## Problem statement
Below are the entries; return every line among them that holds the word "datetime".
######
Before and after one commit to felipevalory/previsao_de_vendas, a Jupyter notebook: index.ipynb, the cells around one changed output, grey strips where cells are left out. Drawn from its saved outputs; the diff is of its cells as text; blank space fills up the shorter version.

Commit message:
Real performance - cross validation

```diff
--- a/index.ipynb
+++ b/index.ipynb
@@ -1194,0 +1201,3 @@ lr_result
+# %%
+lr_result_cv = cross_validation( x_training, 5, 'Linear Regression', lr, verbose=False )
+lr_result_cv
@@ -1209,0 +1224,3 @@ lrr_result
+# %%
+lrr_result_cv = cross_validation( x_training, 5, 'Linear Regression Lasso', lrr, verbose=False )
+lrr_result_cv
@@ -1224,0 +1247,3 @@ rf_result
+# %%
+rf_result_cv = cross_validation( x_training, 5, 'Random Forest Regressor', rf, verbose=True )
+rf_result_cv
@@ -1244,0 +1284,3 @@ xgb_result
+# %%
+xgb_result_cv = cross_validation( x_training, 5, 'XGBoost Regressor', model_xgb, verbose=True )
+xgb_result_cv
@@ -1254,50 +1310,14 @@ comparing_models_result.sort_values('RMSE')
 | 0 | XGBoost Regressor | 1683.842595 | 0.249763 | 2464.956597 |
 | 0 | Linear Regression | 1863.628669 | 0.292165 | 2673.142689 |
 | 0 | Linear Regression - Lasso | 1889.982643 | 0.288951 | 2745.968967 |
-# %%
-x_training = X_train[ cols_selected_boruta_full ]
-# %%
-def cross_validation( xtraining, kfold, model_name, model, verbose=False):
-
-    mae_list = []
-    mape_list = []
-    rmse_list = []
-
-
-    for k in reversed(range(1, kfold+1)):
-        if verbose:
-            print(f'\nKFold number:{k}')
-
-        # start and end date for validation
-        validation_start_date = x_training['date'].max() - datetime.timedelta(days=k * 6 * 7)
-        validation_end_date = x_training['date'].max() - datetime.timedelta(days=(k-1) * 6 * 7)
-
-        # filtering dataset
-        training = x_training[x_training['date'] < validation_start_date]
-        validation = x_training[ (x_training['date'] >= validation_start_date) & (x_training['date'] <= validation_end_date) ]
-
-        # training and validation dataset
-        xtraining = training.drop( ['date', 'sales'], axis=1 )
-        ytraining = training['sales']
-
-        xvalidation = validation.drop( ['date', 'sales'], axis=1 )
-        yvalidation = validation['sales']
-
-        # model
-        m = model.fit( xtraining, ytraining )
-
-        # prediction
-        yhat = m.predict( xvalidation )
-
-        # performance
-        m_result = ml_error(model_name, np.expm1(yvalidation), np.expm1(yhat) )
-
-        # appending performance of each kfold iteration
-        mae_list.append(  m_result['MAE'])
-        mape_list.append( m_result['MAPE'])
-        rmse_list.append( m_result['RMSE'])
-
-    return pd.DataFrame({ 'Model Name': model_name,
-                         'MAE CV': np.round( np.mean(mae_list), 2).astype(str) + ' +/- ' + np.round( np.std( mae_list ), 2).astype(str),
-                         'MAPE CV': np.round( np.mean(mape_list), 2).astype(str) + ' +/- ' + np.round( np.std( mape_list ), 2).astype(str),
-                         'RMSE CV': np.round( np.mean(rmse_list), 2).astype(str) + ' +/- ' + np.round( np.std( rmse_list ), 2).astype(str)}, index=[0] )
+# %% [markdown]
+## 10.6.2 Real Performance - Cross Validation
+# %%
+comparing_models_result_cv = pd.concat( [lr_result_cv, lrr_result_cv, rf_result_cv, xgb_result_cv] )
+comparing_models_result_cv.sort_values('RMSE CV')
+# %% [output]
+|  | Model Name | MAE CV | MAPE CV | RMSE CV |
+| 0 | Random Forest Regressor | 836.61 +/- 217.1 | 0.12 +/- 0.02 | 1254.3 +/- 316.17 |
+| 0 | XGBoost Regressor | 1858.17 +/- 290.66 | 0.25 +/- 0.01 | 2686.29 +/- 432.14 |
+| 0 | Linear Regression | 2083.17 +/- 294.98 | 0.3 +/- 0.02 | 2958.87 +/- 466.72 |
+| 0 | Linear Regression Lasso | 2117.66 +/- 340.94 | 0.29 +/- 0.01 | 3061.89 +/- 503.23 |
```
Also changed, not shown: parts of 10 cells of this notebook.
######
## Answer area
-        validation_start_date = x_training['date'].max() - datetime.timedelta(days=k * 6 * 7)
-        validation_end_date = x_training['date'].max() - datetime.timedelta(days=(k-1) * 6 * 7)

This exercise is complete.